Some of the water industry experts at the conference (l-r): Bob Schreiber (Camp, Dresser & McKee Inc.), Peter Barth (ENSR Corp.), Frank Gretchell (Leggette, Brashears and Graham), Neil Mansuy (Subsurface Technologies) and Andrew Stone (American Ground Water Trust).
Increasing water supply availability and reducing treatment costs were the key issues probed at an educational conference sponsored by the American Ground Water Trust and the American Institute of Hydrology. The program, titled, "Alluvial Aquifers: Options for Development," took place May 11 in suburban-Chicago, and focused on technologies other than vertical wells used in water resources development from alluvial aquifers.

Included were presentations on wells, collector wells, infiltration galleries and horizontal directional drilling. The first half of the conference covered issues related to supply economics for users, including considerations of yield and quality.
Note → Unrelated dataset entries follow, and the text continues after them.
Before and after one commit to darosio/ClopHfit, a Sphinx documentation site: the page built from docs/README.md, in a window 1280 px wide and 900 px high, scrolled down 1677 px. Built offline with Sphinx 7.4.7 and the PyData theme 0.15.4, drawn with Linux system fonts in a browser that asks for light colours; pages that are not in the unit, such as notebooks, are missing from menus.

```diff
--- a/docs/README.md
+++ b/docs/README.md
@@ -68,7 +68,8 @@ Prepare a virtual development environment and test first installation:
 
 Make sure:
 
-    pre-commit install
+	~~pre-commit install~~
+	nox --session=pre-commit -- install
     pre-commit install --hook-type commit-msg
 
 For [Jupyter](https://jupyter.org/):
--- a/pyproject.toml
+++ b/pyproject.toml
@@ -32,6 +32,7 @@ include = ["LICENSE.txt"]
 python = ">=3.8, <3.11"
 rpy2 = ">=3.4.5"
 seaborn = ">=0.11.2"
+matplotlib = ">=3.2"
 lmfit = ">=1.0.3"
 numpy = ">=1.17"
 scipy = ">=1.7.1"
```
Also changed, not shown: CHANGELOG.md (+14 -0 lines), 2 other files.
The format then turned to real-life case studies of technology applications and site-specific design criteria. (Look for an article based on the conference's water treatment seminar in the next issue of National Driller.)
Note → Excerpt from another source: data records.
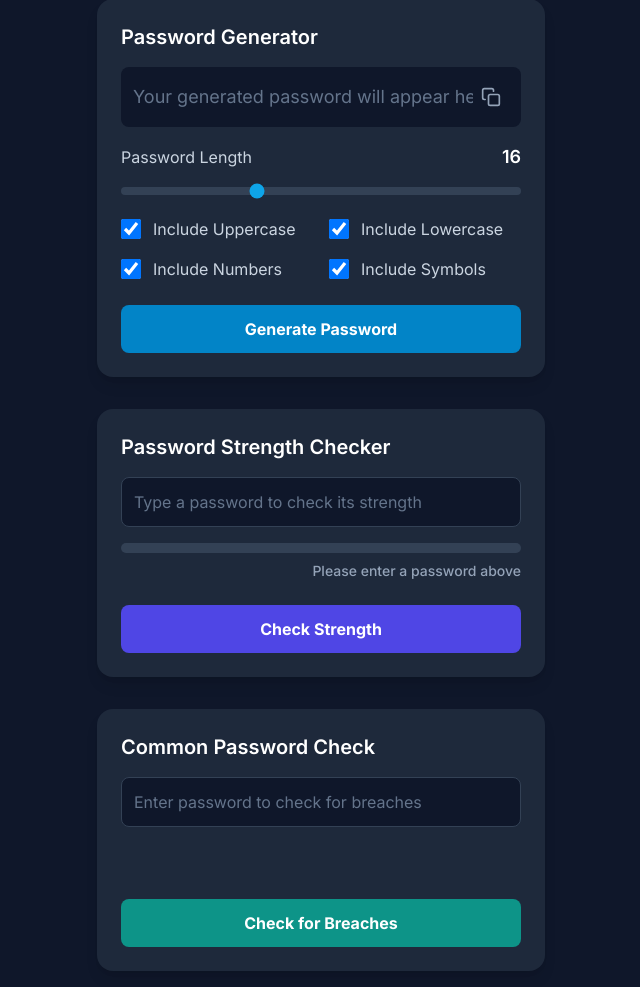
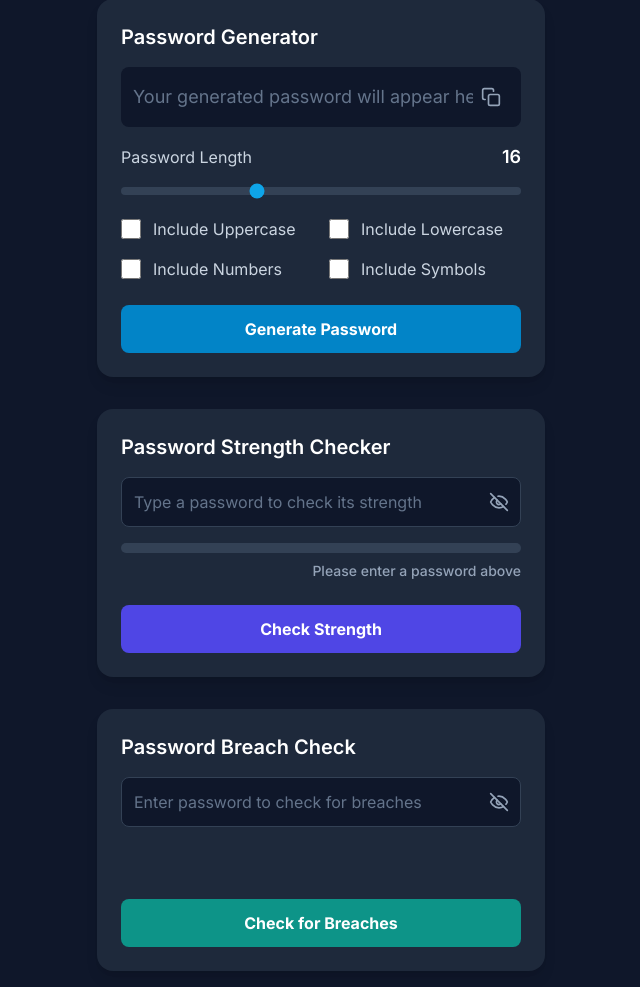
Before and after one commit to CyberPanther232/pypass, a Flask app: page / in a window 1280 px wide. Shown: the part 121-1108 px from the top of the page, without its empty margins (319-959 px from the left). Run offline with Flask 3, Linux system fonts and the light colour scheme; some libraries are stand-ins or nearby versions.

Commit message:
Updated JavaScript, HTML, and input bars. Also added more logic to password checker and changed name for common password check

```diff
--- a/app/routes.py
+++ b/app/routes.py
@@ -4,6 +4,7 @@ import secrets
 import requests
 import hashlib
 import string
+import os
 
 def generate_random_password(length, upper, lower, numbers, symbols):
     valid_characters = ""
@@ -24,12 +25,10 @@ def generate_random_password(length, upper, lower, numbers, symbols):
 
 def check_online(password):
     try:
-        times_seen = 0
 
         hash_string = hashlib.sha1(password.encode()).hexdigest()
-
         prefix = hash_string[0:5]
-        suffix = hash_string[5:0]
+        suffix = hash_string[5:].upper()
         req = requests.get(f'https://api.pwnedpasswords.com/range/{prefix}')
 
         hashes = (line.split(":") for line in req.text.splitlines())
@@ -47,10 +46,8 @@ def index():
 
 @application.route("/generate-password", methods=["GET", "POST"])
 def generate_password():
-
-
     if request.method == "POST":
-        length = int(request.form.get("length", 16)) # 16 is default if no value is provided
+        length = int(request.form.get("length", 16))
         upper = "uppercase" in request.form
         lower = "lowercase" in request.form
         numbers = "numbers" in request.form
@@ -58,53 +55,51 @@ def generate_password():
 
         try:
             password = generate_random_password(length, upper, lower, numbers, symbols)
-            return render_template("index.html", generated_password=password)
+            return render_template(
+                "index.html",
+                generated_password=password,
+                length=length,
+                upper=upper,
+                lower=lower,
+                numbers=numbers,
+                symbols=symbols
+            )
+        except IndexError:
+            return render_template("index.html", error="Please select at least one character set.")
 
-        except IndexError:
-            return render_template("index.html")
-    else:
-        return redirect("/")
+    return redirect("/")
+
 
 @application.route("/check-strength", methods=["GET", "POST"])
 def check_strength():
-
     if request.method == "POST":
-        password = request.form.get("password_to_check")
+        password = request.form.get("password_to_check", "")
         strength = 0
         strength_feedback = "Please enter a password above"
+        color = "bg-blue-500"  # default fallback color
 
-        upper, lower, numbers, symbols = False, False, False, False
+        if password.strip():  # check for non-empty password
+            upper = any(c.isupper() for c in password)
+            lower = any(c.islower() for c in password)
+            numbers = any(c.isdigit() for c in password)
+            symbols = any(c in string.punctuation for c in password)
 
-        if password:
-            for char in password:
-                if char.isupper():
-                    upper = True
-                if char.islower():
-                    lower = True
-                if char in string.punctuation:
-                    symbols = True
-                if char in string.digits:
-                    numbers = True
+            # Base score contributions
+            if upper: strength += 0.15
+            if lower: strength += 0.15
+            if numbers: strength += 0.15
+            if symbols: strength += 0.15
 
-            if upper:
-                strength += .15
-            if lower:
-                strength += .15
-            if numbers:
-                strength += .15
-            if symbols:
-                strength += .15
-
-            print(strength)
-
-            length_modifier = (len(password) / 12) * .5 # 12 is max password length strength modifier
-
+            # Length modifier
+            length_modifier = min((len(password) / 12) * 0.5, 0.5)
             if len(password) < 6:
-                strength = .25
-                strength_feedback = "weak"
+                strength = 0.25
+                strength_feedback = "Weak"
+                color = "bg-red-500"
             else:
                 strength += length_modifier
 
+                # Assign feedback and color based on strength
                 if strength <= 0.3:
                     strength_feedback = "Weak"
                     color = "bg-red-500"
@@ -114,32 +109,57 @@ def check_strength():
                 elif strength <= 0.75:
                     strength_feedback = "Strong"
                     color = "bg-green-500"
-                elif strength > 1:
+                else:
                     strength = 1
                     strength_feedback = "Very Strong"
                     color = "bg-emerald-500"
 
-        return render_template("index.html", password=password, strength_bar_value=strength * 100, strength_bar_color=color, strength_feedback=strength_feedback)
+            # Check against common password list
+            with open(os.path.realpath('pypass/app/10k-most-common.txt')) as f:
+                for line in f:
+                    pw = line.strip()
+                    variants = {pw, pw.lower(), pw.upper(), pw.capitalize()}
+                    if password in variants:
+                        strength = 1
+                        strength_feedback = "Weak - Common password!"
+                        color = "bg-red-500"
+                        break  # Stop checking after match
 
-    else:
-        return redirect("/")
+        else:
+            strength = 0
+            strength_feedback = "Enter a password please!"
+            color = "bg-blue-500"
+
+        return render_template(
+            "index.html",
+            password_to_check_strength=password,
+            strength_bar_value=int(strength * 100),
+            strength_bar_color=color,
+            strength_feedback=strength_feedback
+        )
+
+    return redirect("/")
+
 
 @application.route("/check-breach", methods=["GET", "POST"])
 def check_breach():
 
     if request.method == "POST":
         password = request.form.get("password_to_check_breach")
-        occurances = check_online(password)
 
-        if not occurances.is_integer():
-            breach_feedback = "Error!"
+        if password != "":
+            occurances = check_online(password)
+
+            if not occurances.is_integer():
+                breach_feedback = "Error!"
+            else:
+                if occurances > 1:
+                    breach_feedback = f"Oh no... That password has been found and cracked in approximately {occurances} data breaches!"
+                else:
+                    breach_feedback = "Phew... This password has not been found in most common breaches"
+
+            return render_template("index.html", breach_feedback=breach_feedback, password_breach_check=password)
         else:
-            if occurances > 1:
-                breach_feedback = f"Oh no... That password has been found and cracked in approximately {occurances} data breaches!"
-            else:
-                breach_feedback = "Phew... This password has not been found in most common breaches"
-
-        return render_template("index.html", breach_feedback=breach_feedback)
-
+            return render_template("index.html", breach_feedback="Please enter a password!", password_breach_check=password)
     else:
         return redirect("/")
--- a/app/templates/index.html
+++ b/app/templates/index.html
@@ -51,33 +51,47 @@
 
                 <div class="relative flex items-center bg-slate-900 rounded-lg p-3 mb-4">
                     <input id="generated-password" type="text" readonly placeholder="Your generated password will appear here" value="{{ generated_password or '' }}" class="w-full bg-transparent text-white text-lg placeholder-slate-500 border-none focus:ring-0">
-                    <button id="copy-button" type="button" title="Copy to clipboard" class="p-2 rounded-md hover:bg-slate-700 transition-colors">
+                    <button type="button" onclick="copyToClipboard()" title="Copy to clipboard" class="p-2 rounded-md hover:bg-slate-700 transition-colors">
                         <svg xmlns="http://www.w3.org/2000/svg" width="20" height="20" viewBox="0 0 24 24" fill="none" stroke="currentColor" stroke-width="2" stroke-linecap="round" stroke-linejoin="round" class="text-slate-400"><rect x="9" y="9" width="13" height="13" rx="2" ry="2"></rect><path d="M5 15H4a2 2 0 0 1-2-2V4a2 2 0 0 1 2-2h9a2 2 0 0 1 2 2v1"></path></svg>
                     </button>
+                    <script>
+                        function copyToClipboard() {
+                            var text = document.getElementById("generated-password");
+                            text.select();
+                            text.setSelectionRange(0, 99999); // For mobile devices
+                            navigator.clipboard.writeText(text.value);
+                            alert("Password copied to clipboard!");
+                        };
+                    </script>
                 </div>
 
                 <div class="space-y-4">
                     <div class="flex items-center justify-between">
                         <label for="length" class="text-slate-300">Password Length</label>
-                        <span id="length-value" class="text-white font-semibold text-lg">16</span>
+                        <span id="length-value" class="text-white font-semibold text-lg">{{ length or 16 }}</span>
                     </div>
-                    <input id="length" name="length" type="range" min="8" max="32" value="16" class="w-full h-2 bg-slate-700 rounded-lg appearance-none cursor-pointer accent-sky-500">
+                    <input id="length" name="length" type="range" min="8" max="32" value="{{ length or 16 }}" class="w-full h-2 bg-slate-700 rounded-lg appearance-none cursor-pointer accent-sky-500">
+                    <script>
+                        document.getElementById("length").addEventListener('input', function() {
+                            document.getElementById('length-value').textContent = this.value;
+                        });
+                    </script>
 
                     <div class="grid grid-cols-1 sm:grid-cols-2 gap-4">
                         <div class="flex items-center">
-                            <input id="uppercase" name="uppercase" type="checkbox" checked class="h-5 w-5 bg-slate-700 border-slate-600 text-sky-500 focus:ring-sky-600 rounded">
+                            <input id="uppercase" name="uppercase" type="checkbox" value="1" {% if upper %}checked{% endif %} class="h-5 w-5 bg-slate-700 border-slate-600 text-sky-500 focus:ring-sky-600 rounded">
                             <label for="uppercase" class="ml-3 text-slate-300">Include Uppercase</label>
                         </div>
                         <div class="flex items-center">
-                            <input id="lowercase" name="lowercase" type="checkbox" checked class="h-5 w-5 bg-slate-700 border-slate-600 text-sky-500 focus:ring-sky-600 rounded">
+                            <input id="lowercase" name="lowercase" type="checkbox" value="1" {% if lower %}checked{% endif %} class="h-5 w-5 bg-slate-700 border-slate-600 text-sky-500 focus:ring-sky-600 rounded">
                             <label for="lowercase" class="ml-3 text-slate-300">Include Lowercase</label>
                         </div>
                         <div class="flex items-center">
-                            <input id="numbers" name="numbers" type="checkbox" checked class="h-5 w-5 bg-slate-700 border-slate-600 text-sky-500 focus:ring-sky-600 rounded">
+                            <input id="numbers" name="numbers" type="checkbox" value="1" {% if numbers %}checked{% endif %} class="h-5 w-5 bg-slate-700 border-slate-600 text-sky-500 focus:ring-sky-600 rounded">
                             <label for="numbers" class="ml-3 text-slate-300">Include Numbers</label>
                         </div>
                         <div class="flex items-center">
-                            <input id="symbols" name="symbols" type="checkbox" checked class="h-5 w-5 bg-slate-700 border-slate-600 text-sky-500 focus:ring-sky-600 rounded">
+                            <input id="symbols" name="symbols" type="checkbox" value="1" {% if symbols %}checked{% endif %} class="h-5 w-5 bg-slate-700 border-slate-600 text-sky-500 focus:ring-sky-600 rounded">
                             <label for="symbols" class="ml-3 text-slate-300">Include Symbols</label>
                         </div>
                     </div>
@@ -86,13 +100,30 @@
                 <button type="submit" class="mt-6 w-full bg-sky-600 text-white font-bold py-3 px-4 rounded-lg hover:bg-sky-700 focus:outline-none focus:ring-2 focus:ring-offset-2 focus:ring-offset-slate-800 focus:ring-sky-500 transition-all duration-300 transform hover:scale-105">
                     Generate Password
                 </button>
+                <script>
+                    document.getElementById('passwordGenerateForm').addEventListener('submit', function (e) {
+                        const checkboxes = ['uppercase', 'lowercase', 'numbers', 'symbols'];
+                        const oneChecked = checkboxes.some(id => document.getElementById(id).checked);
+
+                        if (!oneChecked) {
+                            e.preventDefault(); // Stop form from submitting
+                            alert('Please select at least one character type (uppercase, lowercase, numbers, or symbols).');
+                        }
+                    });
+                </script>
             </form>
 
             <!-- Password Strength Checker Section -->
             <form method="POST" action="/check-strength" class="bg-slate-800 p-6 rounded-2xl shadow-lg">
                 <h2 class="text-xl font-semibold text-white mb-4">Password Strength Checker</h2>
 
-                <input id="password-to-check" name="password_to_check" type="text" value="{{ password_to_check or '' }}" placeholder="Type a password to check its strength" class="w-full bg-slate-900 text-white placeholder-slate-500 border border-slate-700 rounded-lg p-3 focus:ring-2 focus:ring-sky-500 focus:border-sky-500 transition">
+                <div class="relative">
+                    <input id="password-to-check" name="password_to_check" type="password" value="{{ password_to_check_strength or '' }}" placeholder="Type a password to check its strength" class="w-full bg-slate-900 text-white placeholder-slate-500 border border-slate-700 rounded-lg p-3 pr-10 focus:ring-2 focus:ring-sky-500 focus:border-sky-500 transition">
+                    <button type="button" id="toggle-strength-visibility" class="absolute inset-y-0 right-0 px-3 flex items-center text-slate-400 hover:text-slate-200">
+                        <svg id="eye-strength-open" xmlns="http://www.w3.org/2000/svg" width="20" height="20" viewBox="0 0 24 24" fill="none" stroke="currentColor" stroke-width="2" stroke-linecap="round" stroke-linejoin="round" class="hidden"><path d="M2 12s3-7 10-7 10 7 10 7-3 7-10 7-10-7-10-7Z"></path><circle cx="12" cy="12" r="3"></circle></svg>
+                        <svg id="eye-strength-closed" xmlns="http://www.w3.org/2000/svg" width="20" height="20" viewBox="0 0 24 24" fill="none" stroke="currentColor" stroke-width="2" stroke-linecap="round" stroke-linejoin="round"><path d="M9.88 9.88a3 3 0 1 0 4.24 4.24"></path><path d="M10.73 5.08A10.43 10.43 0 0 1 12 5c7 0 10 7 10 7a13.16 13.16 0 0 1-1.67 2.68"></path><path d="M6.61 6.61A13.526 13.526 0 0 0 2 12s3 7 10 7a9.74 9.74 0 0 0 5.39-1.61"></path><line x1="2" x2="22" y1="2" y2="22"></line></svg>
+                    </button>
+                </div>
 
                 <div class="mt-4">
                     <div class="w-full bg-slate-700 rounded-full h-2.5">
@@ -107,12 +138,16 @@
 
             <!-- Common Password / Breach Check Section -->
             <form method="POST" action="/check-breach" class="bg-slate-800 p-6 rounded-2xl shadow-lg">
-                <h2 class="text-xl font-semibold text-white mb-4">Common Password Check</h2>
+                <h2 class="text-xl font-semibold text-white mb-4">Password Breach Check</h2>
 
-                <!-- Using type="password" is better for privacy -->
-                <input id="password-to-check-breach" name="password_to_check_breach" type="password" placeholder="Enter password to check for breaches" class="w-full bg-slate-900 text-white placeholder-slate-500 border border-slate-700 rounded-lg p-3 focus:ring-2 focus:ring-teal-500 focus:border-teal-500 transition">
+                <div class="relative">
+                    <input id="password-to-check-breach" name="password_to_check_breach" type="password" value="{{ password_breach_check or '' }}" placeholder="Enter password to check for breaches" class="w-full bg-slate-900 text-white placeholder-slate-500 border border-slate-700 rounded-lg p-3 pr-10 focus:ring-2 focus:ring-teal-500 focus:border-teal-500 transition">
+                    <button type="button" id="toggle-breach-visibility" class="absolute inset-y-0 right-0 px-3 flex items-center text-slate-400 hover:text-slate-200">
+                        <svg id="eye-breach-open" xmlns="http://www.w3.org/2000/svg" width="20" height="20" viewBox="0 0 24 24" fill="none" stroke="currentColor" stroke-width="2" stroke-linecap="round" stroke-linejoin="round" class="hidden"><path d="M2 12s3-7 10-7 10 7 10 7-3 7-10 7-10-7-10-7Z"></path><circle cx="12" cy="12" r="3"></circle></svg>
+                        <svg id="eye-breach-closed" xmlns="http://www.w3.org/2000/svg" width="20" height="20" viewBox="0 0 24 24" fill="none" stroke="currentColor" stroke-width="2" stroke-linecap="round" stroke-linejoin="round"><path d="M9.88 9.88a3 3 0 1 0 4.24 4.24"></path><path d="M10.73 5.08A10.43 10.43 0 0 1 12 5c7 0 10 7 10 7a13.16 13.16 0 0 1-1.67 2.68"></path><path d="M6.61 6.61A13.526 13.526 0 0 0 2 12s3 7 10 7a9.74 9.74 0 0 0 5.39-1.61"></path><line x1="2" x2="22" y1="2" y2="22"></line></svg>
+                    </button>
+                </div>
 
-                <!-- Result from your Flask backend will be displayed here -->
                 <div class="mt-4 text-center h-12 flex items-center justify-center">
                     {% if breach_feedback %}
                         <p class="font-medium {{ breach_feedback_color or 'text-slate-400' }}">{{ breach_feedback | safe }}</p>
@@ -125,77 +160,31 @@
             </form>
         </main>
 
-        <!-- Floating Notification for Copy Action -->
-        <div id="toast" class="hidden fixed bottom-5 right-5 bg-green-500 text-white py-2 px-4 rounded-lg shadow-xl">
-            Copied to clipboard!
-        </div>
     </div>
+    <script>
+        // Toggle password visibility
+        function togglePasswordVisibility(inputId, openIconId, closedIconId) {
+            const input = document.getElementById(inputId);
+            const eyeOpen = document.getElementById(openIconId);
+            const eyeClosed = document.getElementById(closedIconId);
+            if (input.type === "password") {
+                input.type = "text";
+                eyeOpen.classList.remove('hidden');
+                eyeClosed.classList.add('hidden');
+            } else {
+                input.type = "password";
+                eyeOpen.classList.add('hidden');
+                eyeClosed.classList.remove('hidden');
+            }
+        }
 
-    <script>
-        document.addEventListener('DOMContentLoaded', () => {
-            // --- Element References ---
-            const lengthSlider = document.getElementById('length');
-            const lengthValue = document.getElementById('length-value');
-            const copyButton = document.getElementById('copy-button');
-            const passwordGenerateForm = document.getElementById('passwordGenerateForm');
-            const toast = document.getElementById('toast');
+        document.getElementById('toggle-strength-visibility').addEventListener('click', function() {
+            togglePasswordVisibility('password-to-check', 'eye-strength-open', 'eye-strength-closed');
+        });
 
-            // --- Event Listeners ---
-
-            // Update password length display
-            if (lengthSlider) {
-                lengthSlider.addEventListener('input', function() {
-                    if (lengthValue) {
-                        lengthValue.textContent = this.value;
-                    }
-                });
-            }
-
-            // Copy to clipboard functionality
-            if (copyButton) {
-                copyButton.addEventListener('click', () => {
-                    const passwordField = document.getElementById('generated-password');
-                    const password = passwordField.value;
-
-                    if (!password) return;
-
-                    // Use the Clipboard API for modern browsers
-                    navigator.clipboard.writeText(password).then(() => {
-                        showToast();
-                    }).catch(err => {
-                        console.error('Could not copy text: ', err);
-                    });
-                });
-            }
-
-            // Form validation: ensure at least one character type is selected
-            if (passwordGenerateForm) {
-                passwordGenerateForm.addEventListener('submit', function (e) {
-                    const checkboxes = ['uppercase', 'lowercase', 'numbers', 'symbols'];
-                    const isAnyChecked = checkboxes.some(id => document.getElementById(id) && document.getElementById(id).checked);
-
-                    if (!isAnyChecked) {
-                        e.preventDefault(); // Stop form submission
-                        // A non-blocking notification is better than alert()
-                        alert('Please select at least one character type.');
-                    }
-                });
-            }
-
-            // --- Helper Functions ---
-
-            // Show a "Copied!" toast notification
-            function showToast() {
-                if (!toast) return;
-                toast.classList.remove('hidden');
-                toast.classList.add('toast-notification');
-                setTimeout(() => {
-                    toast.classList.add('hidden');
-                    toast.classList.remove('toast-notification');
-                }, 3000);
-            }
+        document.getElementById('toggle-breach-visibility').addEventListener('click', function() {
+            togglePasswordVisibility('password-to-check-breach', 'eye-breach-open', 'eye-breach-closed');
         });
     </script>
-
 </body>
 </html>
```
Also changed, not shown: app/static/style.css (deleted).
Much of America's urban and industrial development has taken place in river valleys, in the same places where alluvial aquifers occur adjacent to rivers. While vertical wells frequently have been the tool to tap into these alluvial aquifers, other techniques are available to develop this resource. These techniques include collector wells, infiltration galleries and horizontal wells. America's population is expected to reach 380 million by 2050. Water needs for drinking supplies, industrial use, cooling and irrigation continue to increase. Many rivers are stressed. Many traditional aquifers already are developed. There still is considerable scope for the imaginative use of alluvial aquifers for additional water resources development.
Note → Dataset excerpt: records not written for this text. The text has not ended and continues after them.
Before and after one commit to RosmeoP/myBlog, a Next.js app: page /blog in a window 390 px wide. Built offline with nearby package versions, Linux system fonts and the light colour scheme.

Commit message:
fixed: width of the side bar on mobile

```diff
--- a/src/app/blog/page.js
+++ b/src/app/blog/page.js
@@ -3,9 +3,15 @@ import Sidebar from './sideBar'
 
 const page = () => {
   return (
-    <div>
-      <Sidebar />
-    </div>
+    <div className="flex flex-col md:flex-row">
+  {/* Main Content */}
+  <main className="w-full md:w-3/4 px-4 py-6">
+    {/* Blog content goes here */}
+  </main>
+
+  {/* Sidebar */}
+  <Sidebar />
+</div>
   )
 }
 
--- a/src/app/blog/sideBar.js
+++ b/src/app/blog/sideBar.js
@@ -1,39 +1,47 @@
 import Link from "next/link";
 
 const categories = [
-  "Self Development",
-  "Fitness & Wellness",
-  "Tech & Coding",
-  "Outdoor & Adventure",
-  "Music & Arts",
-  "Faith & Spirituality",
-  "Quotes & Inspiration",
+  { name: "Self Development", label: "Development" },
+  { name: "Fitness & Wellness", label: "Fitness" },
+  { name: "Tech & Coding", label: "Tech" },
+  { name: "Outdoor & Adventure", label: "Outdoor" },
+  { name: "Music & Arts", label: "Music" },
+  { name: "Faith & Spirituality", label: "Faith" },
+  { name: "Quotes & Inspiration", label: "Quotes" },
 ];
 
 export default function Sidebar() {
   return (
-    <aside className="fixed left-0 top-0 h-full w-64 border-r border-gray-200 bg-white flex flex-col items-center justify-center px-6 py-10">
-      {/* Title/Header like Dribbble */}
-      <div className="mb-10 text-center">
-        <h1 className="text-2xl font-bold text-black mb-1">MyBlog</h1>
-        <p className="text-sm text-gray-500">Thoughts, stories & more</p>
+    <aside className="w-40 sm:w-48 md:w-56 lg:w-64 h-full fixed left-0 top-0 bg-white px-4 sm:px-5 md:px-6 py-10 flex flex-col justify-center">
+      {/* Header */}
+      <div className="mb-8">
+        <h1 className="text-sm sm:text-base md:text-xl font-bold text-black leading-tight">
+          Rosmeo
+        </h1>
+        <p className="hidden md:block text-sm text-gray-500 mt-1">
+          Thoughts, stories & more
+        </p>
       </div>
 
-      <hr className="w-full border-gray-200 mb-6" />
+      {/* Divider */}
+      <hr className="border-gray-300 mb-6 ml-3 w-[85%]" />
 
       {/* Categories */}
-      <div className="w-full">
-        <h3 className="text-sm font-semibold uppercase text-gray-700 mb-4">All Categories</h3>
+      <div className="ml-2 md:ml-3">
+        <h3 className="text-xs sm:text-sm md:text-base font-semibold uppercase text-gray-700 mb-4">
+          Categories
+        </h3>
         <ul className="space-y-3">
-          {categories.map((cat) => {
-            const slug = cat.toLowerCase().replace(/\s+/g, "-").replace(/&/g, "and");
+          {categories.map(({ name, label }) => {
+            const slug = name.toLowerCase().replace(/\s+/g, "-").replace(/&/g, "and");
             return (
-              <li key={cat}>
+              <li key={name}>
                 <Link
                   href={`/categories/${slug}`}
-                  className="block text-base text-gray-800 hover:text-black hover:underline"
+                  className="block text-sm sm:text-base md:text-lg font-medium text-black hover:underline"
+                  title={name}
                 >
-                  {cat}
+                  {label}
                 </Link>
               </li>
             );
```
Using groundwater under the influence of surface water is a recognized technique for accessing water from the hydrologic system. Water from lakes, reservoirs and rivers can be abstracted by inducing recharge to alluvial aquifers beneath or adjacent to surface water. Non-turbid water drawn from a geologic environment is less expensive to treat than surface water. Selecting the technology for alluvial aquifer development is an important aspect of the growing water management strategy of conjunctive use. Using alluvial aquifers rather than dams and diversions also has the potential to reduce the economic costs and the environmental consequences associated with direct river engineering.